ACTIVITY: Find the lines of data that contain the string "README", then list them.

GIVEN DATA:

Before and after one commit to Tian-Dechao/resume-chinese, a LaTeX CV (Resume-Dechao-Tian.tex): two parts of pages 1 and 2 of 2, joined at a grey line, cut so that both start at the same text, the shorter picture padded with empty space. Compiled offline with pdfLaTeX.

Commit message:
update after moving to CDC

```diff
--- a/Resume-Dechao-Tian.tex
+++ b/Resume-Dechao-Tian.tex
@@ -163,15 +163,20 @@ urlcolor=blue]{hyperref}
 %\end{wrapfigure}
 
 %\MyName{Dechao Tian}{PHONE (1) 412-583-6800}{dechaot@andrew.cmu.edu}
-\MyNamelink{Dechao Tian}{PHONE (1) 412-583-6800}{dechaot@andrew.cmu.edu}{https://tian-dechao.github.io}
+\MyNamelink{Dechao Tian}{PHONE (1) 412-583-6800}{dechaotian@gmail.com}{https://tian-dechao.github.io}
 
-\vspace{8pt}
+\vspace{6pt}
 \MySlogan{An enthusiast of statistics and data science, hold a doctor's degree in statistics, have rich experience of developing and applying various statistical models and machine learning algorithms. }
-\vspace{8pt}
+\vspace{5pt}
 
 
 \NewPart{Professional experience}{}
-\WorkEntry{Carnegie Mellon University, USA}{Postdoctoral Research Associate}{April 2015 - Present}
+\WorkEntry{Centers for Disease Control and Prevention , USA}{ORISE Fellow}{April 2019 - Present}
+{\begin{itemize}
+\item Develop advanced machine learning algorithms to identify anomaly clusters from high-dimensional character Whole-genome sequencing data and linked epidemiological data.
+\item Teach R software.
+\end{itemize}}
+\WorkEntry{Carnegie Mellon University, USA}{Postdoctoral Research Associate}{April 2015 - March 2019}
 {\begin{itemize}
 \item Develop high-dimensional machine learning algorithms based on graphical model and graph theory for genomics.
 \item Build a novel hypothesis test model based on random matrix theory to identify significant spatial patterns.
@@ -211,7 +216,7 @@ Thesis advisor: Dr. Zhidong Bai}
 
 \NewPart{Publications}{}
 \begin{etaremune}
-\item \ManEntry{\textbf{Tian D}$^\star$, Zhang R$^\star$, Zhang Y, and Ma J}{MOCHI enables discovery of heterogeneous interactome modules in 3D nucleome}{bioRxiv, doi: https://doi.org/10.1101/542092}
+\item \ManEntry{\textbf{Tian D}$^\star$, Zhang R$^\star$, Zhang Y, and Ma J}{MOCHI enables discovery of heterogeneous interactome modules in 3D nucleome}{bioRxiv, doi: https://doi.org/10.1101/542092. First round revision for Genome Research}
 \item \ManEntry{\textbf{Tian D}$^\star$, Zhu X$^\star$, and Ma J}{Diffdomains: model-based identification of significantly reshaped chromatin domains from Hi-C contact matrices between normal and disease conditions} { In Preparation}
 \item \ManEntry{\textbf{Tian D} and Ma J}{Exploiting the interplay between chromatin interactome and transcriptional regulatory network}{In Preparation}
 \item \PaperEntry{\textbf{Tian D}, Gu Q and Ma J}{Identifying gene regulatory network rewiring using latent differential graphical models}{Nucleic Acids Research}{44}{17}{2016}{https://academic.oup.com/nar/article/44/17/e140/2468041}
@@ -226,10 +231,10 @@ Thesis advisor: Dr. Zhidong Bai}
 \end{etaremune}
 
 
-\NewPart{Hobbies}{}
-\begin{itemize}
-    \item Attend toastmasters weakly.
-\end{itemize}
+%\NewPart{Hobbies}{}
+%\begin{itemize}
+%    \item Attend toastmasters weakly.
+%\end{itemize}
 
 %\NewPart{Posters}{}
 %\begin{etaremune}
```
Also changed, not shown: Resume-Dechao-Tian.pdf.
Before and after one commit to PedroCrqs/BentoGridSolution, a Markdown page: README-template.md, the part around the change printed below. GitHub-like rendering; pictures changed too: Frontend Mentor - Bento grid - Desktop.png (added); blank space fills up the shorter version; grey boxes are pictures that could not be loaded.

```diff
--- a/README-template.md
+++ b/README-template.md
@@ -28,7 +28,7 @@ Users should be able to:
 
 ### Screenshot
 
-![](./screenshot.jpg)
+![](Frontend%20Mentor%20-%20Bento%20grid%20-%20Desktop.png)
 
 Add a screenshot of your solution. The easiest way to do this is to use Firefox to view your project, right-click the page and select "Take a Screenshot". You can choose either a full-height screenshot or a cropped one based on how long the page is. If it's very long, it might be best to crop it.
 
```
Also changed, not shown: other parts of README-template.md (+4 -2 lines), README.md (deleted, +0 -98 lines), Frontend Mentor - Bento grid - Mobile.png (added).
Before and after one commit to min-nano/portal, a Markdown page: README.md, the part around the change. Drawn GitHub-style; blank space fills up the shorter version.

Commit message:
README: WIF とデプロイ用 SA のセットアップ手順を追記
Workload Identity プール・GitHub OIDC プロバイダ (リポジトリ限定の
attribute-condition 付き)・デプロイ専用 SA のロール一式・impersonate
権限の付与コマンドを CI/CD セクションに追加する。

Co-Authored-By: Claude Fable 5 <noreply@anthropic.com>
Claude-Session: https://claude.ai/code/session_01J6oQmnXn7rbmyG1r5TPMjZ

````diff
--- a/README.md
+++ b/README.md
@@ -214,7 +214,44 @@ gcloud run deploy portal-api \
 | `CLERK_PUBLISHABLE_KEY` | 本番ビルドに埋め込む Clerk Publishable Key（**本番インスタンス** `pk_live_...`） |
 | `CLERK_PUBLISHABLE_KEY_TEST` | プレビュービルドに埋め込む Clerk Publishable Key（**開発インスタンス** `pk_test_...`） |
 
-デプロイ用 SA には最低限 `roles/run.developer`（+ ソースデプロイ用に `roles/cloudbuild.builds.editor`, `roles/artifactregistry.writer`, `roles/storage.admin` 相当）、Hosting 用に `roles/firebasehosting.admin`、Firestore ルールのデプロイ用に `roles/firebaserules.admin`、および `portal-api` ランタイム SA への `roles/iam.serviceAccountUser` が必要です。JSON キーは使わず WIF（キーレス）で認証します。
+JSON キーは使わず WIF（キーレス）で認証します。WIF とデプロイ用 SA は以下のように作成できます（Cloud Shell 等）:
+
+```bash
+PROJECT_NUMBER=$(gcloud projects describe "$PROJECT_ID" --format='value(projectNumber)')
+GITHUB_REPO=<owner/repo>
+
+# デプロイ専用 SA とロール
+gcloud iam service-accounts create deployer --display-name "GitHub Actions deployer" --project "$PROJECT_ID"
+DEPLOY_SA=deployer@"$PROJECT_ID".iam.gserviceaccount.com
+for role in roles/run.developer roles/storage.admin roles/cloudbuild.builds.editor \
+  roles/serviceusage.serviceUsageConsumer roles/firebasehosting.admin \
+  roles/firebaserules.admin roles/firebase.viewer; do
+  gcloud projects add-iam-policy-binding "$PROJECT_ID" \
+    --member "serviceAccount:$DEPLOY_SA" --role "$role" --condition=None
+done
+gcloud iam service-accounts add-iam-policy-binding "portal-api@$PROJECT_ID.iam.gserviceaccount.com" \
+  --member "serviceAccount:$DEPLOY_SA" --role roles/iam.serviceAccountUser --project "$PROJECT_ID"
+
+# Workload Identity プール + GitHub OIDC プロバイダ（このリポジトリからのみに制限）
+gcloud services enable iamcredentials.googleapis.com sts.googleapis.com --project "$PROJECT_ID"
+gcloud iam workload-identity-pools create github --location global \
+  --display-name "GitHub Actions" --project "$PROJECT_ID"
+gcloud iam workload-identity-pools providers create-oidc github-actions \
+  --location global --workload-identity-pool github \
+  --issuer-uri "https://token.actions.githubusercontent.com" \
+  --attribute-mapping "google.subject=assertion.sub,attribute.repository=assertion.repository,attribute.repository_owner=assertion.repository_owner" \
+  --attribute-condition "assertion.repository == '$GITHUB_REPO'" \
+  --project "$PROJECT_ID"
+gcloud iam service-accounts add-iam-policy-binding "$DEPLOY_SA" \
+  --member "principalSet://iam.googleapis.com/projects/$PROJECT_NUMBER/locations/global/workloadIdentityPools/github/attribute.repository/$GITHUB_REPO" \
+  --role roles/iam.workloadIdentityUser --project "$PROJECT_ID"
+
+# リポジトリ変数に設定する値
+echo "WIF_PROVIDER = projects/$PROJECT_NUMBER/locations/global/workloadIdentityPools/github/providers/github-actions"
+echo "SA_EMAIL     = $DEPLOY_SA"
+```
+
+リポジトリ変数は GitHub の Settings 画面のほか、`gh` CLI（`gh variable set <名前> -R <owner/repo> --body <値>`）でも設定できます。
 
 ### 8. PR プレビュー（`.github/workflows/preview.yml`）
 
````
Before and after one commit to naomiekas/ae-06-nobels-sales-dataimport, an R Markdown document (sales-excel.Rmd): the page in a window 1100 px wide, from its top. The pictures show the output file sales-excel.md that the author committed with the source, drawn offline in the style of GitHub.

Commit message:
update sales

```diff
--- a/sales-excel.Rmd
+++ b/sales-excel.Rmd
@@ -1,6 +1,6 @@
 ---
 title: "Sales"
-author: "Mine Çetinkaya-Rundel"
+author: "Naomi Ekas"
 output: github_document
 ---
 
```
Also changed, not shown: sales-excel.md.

WRITTEN ANSWER:
Before and after one commit to PedroCrqs/BentoGridSolution, a Markdown page: README-template.md, the part around the change printed below. GitHub-like rendering; pictures changed too: Frontend Mentor - Bento grid - Desktop.png (added); blank space fills up the shorter version; grey boxes are pictures that could not be loaded.
--- a/README-template.md
+++ b/README-template.md
Also changed, not shown: other parts of README-template.md (+4 -2 lines), README.md (deleted, +0 -98 lines), Frontend Mentor - Bento grid - Mobile.png (added).
Before and after one commit to min-nano/portal, a Markdown page: README.md, the part around the change. Drawn GitHub-style; blank space fills up the shorter version.
README: WIF とデプロイ用 SA のセットアップ手順を追記
--- a/README.md
+++ b/README.md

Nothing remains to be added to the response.